Yarsanism is a heterodox religious current of Sufism established around the 11th century. Its community lives mainly in the Iranian Kurdistan (province of Kermanshah and north of Lorestan). The Kurdish maqam (which differs from the Eastern Arab, Turkish, and Persian forms) is a modal piece for tanbur, a long-necked lute, and voice. Lyrics are taken from sacred poems. Maqams are exclusively performed in religious ceremonies such as the jam, are meant to be heard only by initiates, and have been transmitted from generation to generation by the oral tradition for centuries.

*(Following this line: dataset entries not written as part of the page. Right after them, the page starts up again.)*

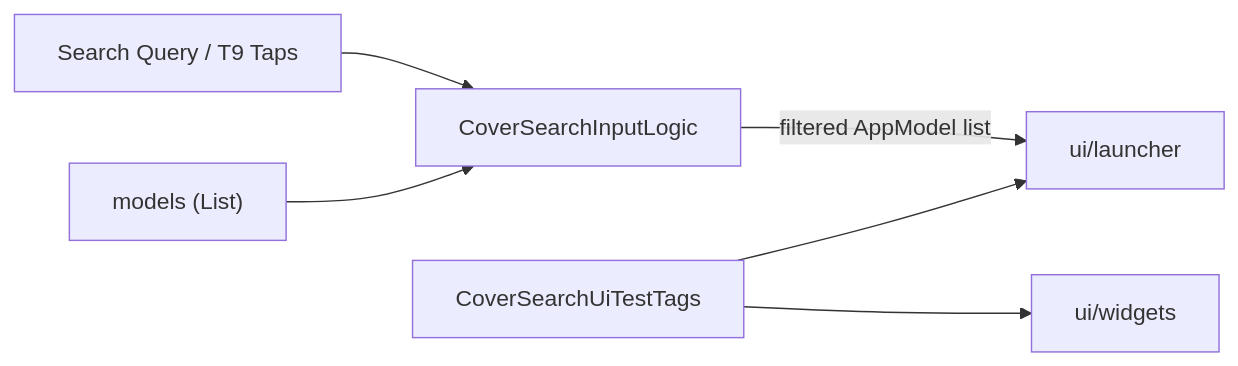
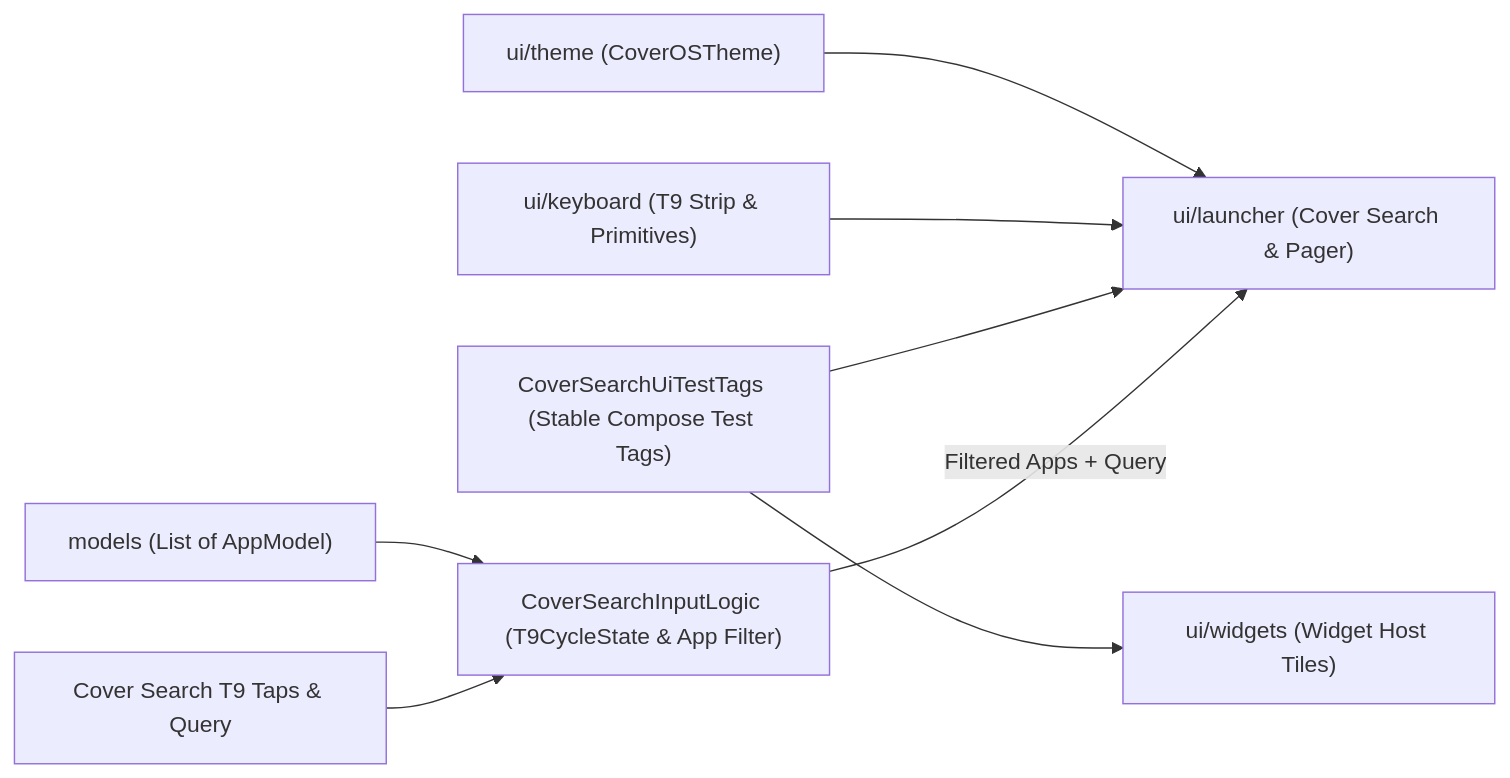
Before and after one commit to tyejaedon/Cover-Screen-OS: the diagram in app/src/main/java/com/tyejaedon/coverscreenos/ui/README.md, drawn with Mermaid. The commit also changed other lines of this file and 157 other files, not shown here.

````diff
--- a/app/src/main/java/com/tyejaedon/coverscreenos/ui/README.md
+++ b/app/src/main/java/com/tyejaedon/coverscreenos/ui/README.md
@@ -24,8 +115,10 @@
 ```mermaid
 flowchart LR
-    SearchQuery["Search Query / T9 Taps"] --> Logic["CoverSearchInputLogic"]
-    Apps["models (List<AppModel>)"] --> Logic
-    Logic -->|"filtered AppModel list"| Launcher["ui/launcher"]
-    Tags["CoverSearchUiTestTags"] --> Launcher
-    Tags --> Widgets["ui/widgets"]
+    Taps["Cover Search T9 Taps & Query"] --> Logic["CoverSearchInputLogic (T9CycleState & App Filter)"]
+    Models["models (List of AppModel)"] --> Logic
+    Logic -->|"Filtered Apps + Query"| Launcher["ui/launcher (Cover Search & Pager)"]
+    Tags["CoverSearchUiTestTags (Stable Compose Test Tags)"] --> Launcher
+    Tags --> Widgets["ui/widgets (Widget Host Tiles)"]
+    Keyboard["ui/keyboard (T9 Strip & Primitives)"] --> Launcher
+    Theme["ui/theme (CoverOSTheme)"] --> Launcher
 ```
````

This four-CD set constitutes the first recording of these pieces publicly available. Ali Akbar Moradi has recorded them for two main reasons. First, the repertoire grows thinner with time and it becomes imperative to "save" what remains of it (72 pieces, to be exact). Second, other musicians "of debatable skill" (dixit the liner notes) were preparing to release their own commodified versions. This edition comes with approbation letters from religious authorities -- liner notes also include an informative historical essay and a description of the lyrical content of each piece.
Moradi had already released an album of Mystical Odes and Sacred Music on Inédit. This generous set (with a two-CD price tag) features him again at the two-string tanbur. His warm voice is occasionally overdubbed to recreate call-and-response figures. Some maqams are less than two minutes long, only a handful last more than five, and all have a kind of light solemnity found only in Islam-related sacred music. Moradi puts all the necessary sincerity and emotion to push these songs beyond their sometime linear musical structures. There is a lot of richness in the variations from track to track, but this album is better appreciated one disc at a time. Sound quality is excellent, making this an invaluable document about a declining culture.